:: WORK TASK ::
For each line of the data below that holds "ImplString", copy the line.

[Version difference data]
★ ★ ★ ★ ★

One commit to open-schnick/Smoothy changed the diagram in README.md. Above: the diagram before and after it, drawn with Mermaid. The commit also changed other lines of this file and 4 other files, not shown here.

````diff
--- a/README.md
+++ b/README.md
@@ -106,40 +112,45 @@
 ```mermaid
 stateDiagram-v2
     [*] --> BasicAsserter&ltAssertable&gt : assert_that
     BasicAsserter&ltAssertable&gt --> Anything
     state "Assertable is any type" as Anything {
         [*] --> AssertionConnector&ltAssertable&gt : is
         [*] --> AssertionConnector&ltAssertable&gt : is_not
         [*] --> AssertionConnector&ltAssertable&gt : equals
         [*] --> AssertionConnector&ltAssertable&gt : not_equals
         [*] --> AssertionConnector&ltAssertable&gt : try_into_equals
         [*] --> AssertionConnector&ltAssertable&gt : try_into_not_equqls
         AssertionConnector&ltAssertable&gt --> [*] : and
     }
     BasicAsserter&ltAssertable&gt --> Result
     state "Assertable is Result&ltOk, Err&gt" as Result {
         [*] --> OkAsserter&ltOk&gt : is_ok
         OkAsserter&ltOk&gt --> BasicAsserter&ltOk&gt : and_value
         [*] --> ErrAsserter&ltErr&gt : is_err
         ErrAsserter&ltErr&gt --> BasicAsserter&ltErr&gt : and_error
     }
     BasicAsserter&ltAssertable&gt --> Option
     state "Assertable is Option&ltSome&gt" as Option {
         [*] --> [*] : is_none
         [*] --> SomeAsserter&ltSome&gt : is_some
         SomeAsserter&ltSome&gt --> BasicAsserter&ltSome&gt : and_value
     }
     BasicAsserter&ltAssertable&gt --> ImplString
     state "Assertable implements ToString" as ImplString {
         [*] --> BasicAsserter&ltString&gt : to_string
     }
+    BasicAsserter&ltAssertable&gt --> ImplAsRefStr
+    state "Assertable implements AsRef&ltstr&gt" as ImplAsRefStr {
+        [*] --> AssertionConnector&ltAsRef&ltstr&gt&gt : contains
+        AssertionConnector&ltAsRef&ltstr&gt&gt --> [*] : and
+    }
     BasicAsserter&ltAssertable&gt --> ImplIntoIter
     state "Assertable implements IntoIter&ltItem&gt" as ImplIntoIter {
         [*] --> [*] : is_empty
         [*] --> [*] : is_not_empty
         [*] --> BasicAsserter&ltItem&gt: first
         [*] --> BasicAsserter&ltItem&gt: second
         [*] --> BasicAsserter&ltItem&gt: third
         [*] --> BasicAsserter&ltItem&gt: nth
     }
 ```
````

★ ★ ★ ★ ★

:: RESPONSE TO THE TASK ::
     BasicAsserter&ltAssertable&gt --> ImplString
     state "Assertable implements ToString" as ImplString {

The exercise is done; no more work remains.